By SJ Garland
Edinburgh 1707. The English supporters in the Scottish parliament have narrowly signed the Act of Union. The controversial paper bringing England and Scotland together into one Great Britain will not be uncontested. From the Acts inception it appears doomed to carry the blood of Scots and Englishman alike. Esmond Clyde-Dalton returns to London a broken man after his wife’s death. He only seeks a dishonorable discharge. His superior Colonel Manner’s, known for his extensive spy network, has other plans. Sent to the highlands of Scotland to become an excise collector on Scotch. Esmond quickly becomes embroiled in solving the murders of two Scots men. As his investigation continues, Esmond soon realises life in Markinch is not all it seems. Esmond’s peaceful retirement turns to a fight to save not only his life, but also the lives of friends he has made in the highlands.

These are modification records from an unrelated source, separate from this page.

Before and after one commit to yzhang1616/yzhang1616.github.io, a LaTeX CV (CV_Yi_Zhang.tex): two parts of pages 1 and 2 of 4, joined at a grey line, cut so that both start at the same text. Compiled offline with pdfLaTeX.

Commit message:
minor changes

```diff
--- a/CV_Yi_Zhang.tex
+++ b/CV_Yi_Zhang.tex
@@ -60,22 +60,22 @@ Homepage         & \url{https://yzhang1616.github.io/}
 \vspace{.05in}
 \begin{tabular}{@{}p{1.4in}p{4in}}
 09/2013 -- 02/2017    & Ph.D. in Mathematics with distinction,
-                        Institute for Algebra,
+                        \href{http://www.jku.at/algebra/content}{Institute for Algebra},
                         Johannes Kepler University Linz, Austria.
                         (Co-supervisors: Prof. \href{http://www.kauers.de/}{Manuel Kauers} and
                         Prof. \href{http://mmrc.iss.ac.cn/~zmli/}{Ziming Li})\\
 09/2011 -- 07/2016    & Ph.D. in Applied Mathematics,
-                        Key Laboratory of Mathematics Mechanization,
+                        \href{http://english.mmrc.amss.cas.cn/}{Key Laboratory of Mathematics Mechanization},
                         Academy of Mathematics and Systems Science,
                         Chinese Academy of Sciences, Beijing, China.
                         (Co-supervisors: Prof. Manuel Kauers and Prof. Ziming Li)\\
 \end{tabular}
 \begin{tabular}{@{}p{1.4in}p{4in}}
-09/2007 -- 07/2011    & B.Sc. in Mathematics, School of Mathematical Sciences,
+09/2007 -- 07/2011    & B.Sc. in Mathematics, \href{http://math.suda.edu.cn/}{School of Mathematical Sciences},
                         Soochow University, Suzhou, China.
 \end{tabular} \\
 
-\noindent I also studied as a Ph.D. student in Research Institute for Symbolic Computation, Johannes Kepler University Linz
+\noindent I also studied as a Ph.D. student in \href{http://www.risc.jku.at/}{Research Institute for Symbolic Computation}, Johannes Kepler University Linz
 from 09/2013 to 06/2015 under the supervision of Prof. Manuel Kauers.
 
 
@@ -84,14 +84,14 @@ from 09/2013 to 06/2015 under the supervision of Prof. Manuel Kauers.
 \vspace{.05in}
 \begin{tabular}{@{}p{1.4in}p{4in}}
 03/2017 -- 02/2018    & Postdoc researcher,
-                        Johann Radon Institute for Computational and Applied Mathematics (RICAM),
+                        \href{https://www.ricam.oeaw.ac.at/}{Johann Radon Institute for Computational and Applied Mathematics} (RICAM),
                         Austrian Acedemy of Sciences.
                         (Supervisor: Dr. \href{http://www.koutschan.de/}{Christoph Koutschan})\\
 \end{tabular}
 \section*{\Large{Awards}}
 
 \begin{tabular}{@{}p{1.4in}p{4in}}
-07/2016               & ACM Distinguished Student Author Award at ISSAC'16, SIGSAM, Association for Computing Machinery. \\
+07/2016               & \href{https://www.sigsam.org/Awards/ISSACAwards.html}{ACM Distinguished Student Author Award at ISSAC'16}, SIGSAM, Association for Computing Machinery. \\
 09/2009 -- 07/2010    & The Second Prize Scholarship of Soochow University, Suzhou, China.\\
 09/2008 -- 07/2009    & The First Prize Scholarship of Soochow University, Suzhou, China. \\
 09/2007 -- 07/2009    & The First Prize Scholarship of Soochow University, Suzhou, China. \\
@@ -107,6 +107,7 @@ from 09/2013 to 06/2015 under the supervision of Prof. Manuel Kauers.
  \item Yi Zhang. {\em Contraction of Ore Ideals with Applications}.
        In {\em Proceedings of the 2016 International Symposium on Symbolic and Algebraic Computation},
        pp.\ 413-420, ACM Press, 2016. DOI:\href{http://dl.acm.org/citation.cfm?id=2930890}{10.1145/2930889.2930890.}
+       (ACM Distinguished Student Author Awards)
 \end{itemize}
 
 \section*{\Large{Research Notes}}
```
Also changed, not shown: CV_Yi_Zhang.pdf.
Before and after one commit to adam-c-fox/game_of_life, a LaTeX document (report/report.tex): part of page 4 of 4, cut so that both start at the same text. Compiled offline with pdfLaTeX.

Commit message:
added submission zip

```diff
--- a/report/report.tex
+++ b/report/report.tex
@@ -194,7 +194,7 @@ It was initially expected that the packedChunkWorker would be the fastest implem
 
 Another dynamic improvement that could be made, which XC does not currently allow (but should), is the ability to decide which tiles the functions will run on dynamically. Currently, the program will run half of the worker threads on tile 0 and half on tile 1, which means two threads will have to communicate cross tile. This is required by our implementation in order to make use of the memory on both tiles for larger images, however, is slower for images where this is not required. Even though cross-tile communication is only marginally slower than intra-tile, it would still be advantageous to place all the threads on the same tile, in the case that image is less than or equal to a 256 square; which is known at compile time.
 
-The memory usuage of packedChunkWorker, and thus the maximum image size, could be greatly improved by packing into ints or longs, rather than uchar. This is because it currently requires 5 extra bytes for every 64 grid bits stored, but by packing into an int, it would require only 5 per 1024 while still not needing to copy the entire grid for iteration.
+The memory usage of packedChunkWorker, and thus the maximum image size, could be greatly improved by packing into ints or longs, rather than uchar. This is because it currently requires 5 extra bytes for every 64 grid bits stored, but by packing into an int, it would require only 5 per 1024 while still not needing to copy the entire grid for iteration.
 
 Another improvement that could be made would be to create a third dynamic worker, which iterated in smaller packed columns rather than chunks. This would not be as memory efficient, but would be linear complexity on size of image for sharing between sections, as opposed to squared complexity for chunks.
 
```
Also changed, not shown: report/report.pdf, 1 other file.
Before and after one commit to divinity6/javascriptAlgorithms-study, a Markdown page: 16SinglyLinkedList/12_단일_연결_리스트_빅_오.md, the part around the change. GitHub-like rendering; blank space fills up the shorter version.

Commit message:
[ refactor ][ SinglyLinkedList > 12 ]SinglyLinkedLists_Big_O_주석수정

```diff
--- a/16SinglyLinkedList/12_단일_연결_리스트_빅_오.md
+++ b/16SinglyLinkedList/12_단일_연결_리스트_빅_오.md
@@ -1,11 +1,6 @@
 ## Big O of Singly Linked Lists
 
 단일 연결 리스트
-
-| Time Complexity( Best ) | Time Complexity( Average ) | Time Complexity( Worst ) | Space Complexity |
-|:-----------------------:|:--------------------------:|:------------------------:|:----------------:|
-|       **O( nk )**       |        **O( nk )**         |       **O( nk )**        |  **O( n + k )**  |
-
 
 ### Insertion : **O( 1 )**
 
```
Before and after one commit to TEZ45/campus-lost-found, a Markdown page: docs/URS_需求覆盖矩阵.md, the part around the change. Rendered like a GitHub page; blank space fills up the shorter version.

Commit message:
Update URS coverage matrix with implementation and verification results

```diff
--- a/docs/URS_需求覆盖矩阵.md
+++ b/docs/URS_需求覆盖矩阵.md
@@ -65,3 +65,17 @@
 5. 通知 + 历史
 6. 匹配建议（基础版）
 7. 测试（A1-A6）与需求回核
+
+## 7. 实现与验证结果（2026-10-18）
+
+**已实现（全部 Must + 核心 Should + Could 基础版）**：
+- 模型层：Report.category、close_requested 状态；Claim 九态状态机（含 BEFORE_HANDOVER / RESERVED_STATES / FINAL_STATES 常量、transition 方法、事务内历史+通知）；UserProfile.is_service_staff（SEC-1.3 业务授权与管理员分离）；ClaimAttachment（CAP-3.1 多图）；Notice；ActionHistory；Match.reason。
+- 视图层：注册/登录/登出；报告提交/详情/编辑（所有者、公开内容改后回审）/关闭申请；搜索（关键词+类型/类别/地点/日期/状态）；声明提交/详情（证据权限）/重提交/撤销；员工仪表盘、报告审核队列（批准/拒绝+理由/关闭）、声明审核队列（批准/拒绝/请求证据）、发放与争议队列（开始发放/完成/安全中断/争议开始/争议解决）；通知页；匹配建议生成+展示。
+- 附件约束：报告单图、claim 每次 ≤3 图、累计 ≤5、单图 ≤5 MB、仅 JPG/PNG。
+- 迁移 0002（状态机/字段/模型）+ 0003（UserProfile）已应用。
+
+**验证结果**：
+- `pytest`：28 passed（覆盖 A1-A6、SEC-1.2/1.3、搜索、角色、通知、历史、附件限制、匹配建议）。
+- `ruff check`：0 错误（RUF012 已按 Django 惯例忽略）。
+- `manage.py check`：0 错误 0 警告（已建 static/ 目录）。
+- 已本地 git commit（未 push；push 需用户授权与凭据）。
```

Scotch Rising is a historical mystery with a tiny bit of romance thrown in. The hero is world-weary. Having lost his wife and unborn child, he is without purpose in life. He feels obliged to live to honor his wife, but wallows quite “happily” in self-pity. He is send for a last assignment, before quitting the army, to Scotland. There, he stumbles into a murder mystery and by solving it, he slowly regains the will to live. The book itself was well written and I got to experience a time and location I didn’t know much about and I do very much like learning new things. My only complaint is that I felt the beginning was too long, I nearly gave up a few times reading the book before he reached Scotland. I’m happy I didn’t because the book is definitely worth reading to the end. I don’t think the whole London episode is required, everything happening there is explained later on anyway. Overall, it is a great historical novel and I’m looking forward to the next book in the series.